*** Block opens ***

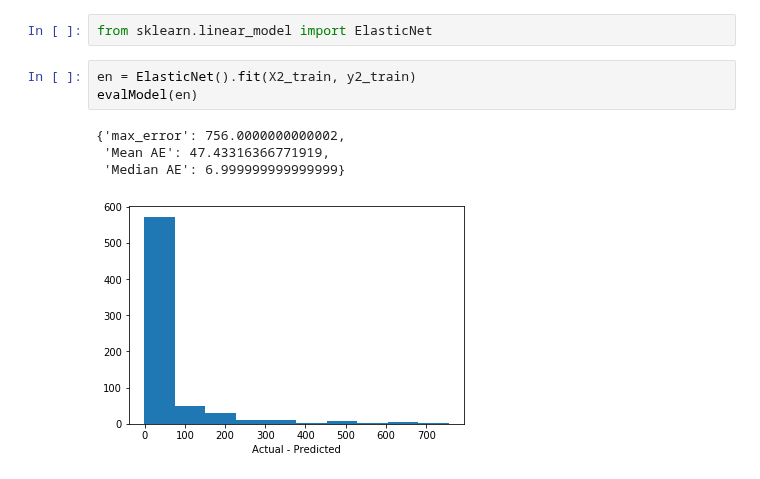
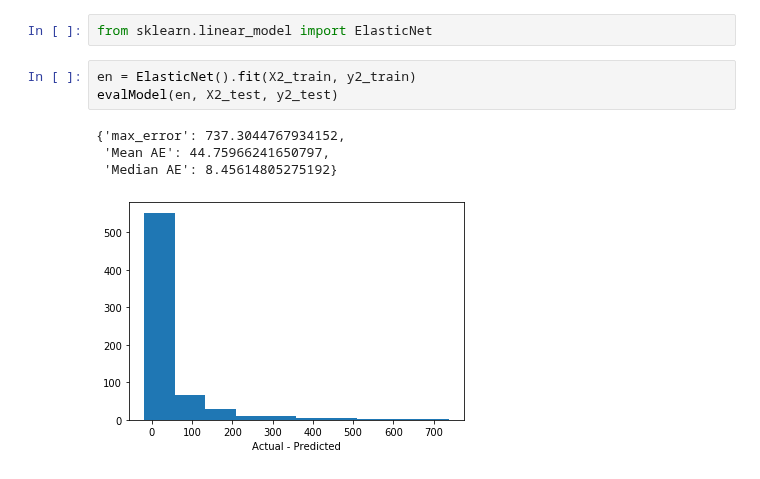
Before and after one commit to suneric98/Crescendo, a Jupyter notebook: data/regression_DaysOnTopCharts.ipynb, the cells around one changed output. Saved outputs shown, nothing was run; the diff lists cells and outputs as text.

```diff
--- a/data/models_DaysOnTopCharts.ipynb
+++ b/data/regression_DaysOnTopCharts.ipynb
@@ -343,12 +364,12 @@ Fitting 5 folds for each of 10 candidates, totalling 50 fits
 from sklearn.linear_model import ElasticNet
 # %%
 en = ElasticNet().fit(X2_train, y2_train)
-evalModel(en)
+evalModel(en, X2_test, y2_test)
 # %% [output]
-{'max_error': 756.0000000000002,
- 'Mean AE': 47.43316366771919,
- 'Median AE': 6.999999999999999}
+{'max_error': 737.3044767934152,
+ 'Mean AE': 44.75966241650797,
+ 'Median AE': 8.45614805275192}
-[figure, old version]
+[figure, new version]
 # %%
 params = {"alpha":np.arange(1, 11, .5), "l1_ratio":np.arange(0,1.1,.1)}
 cv = gridsearch(ElasticNet(), params, X2_train, y2_train)
```
Also changed, not shown: parts of 35 cells of this notebook.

*** Block closes ***

» Exercise goal
Find every line in the records above that contains the word "ElasticNet", and copy each one.

» Result
 from sklearn.linear_model import ElasticNet
 en = ElasticNet().fit(X2_train, y2_train)
 cv = gridsearch(ElasticNet(), params, X2_train, y2_train)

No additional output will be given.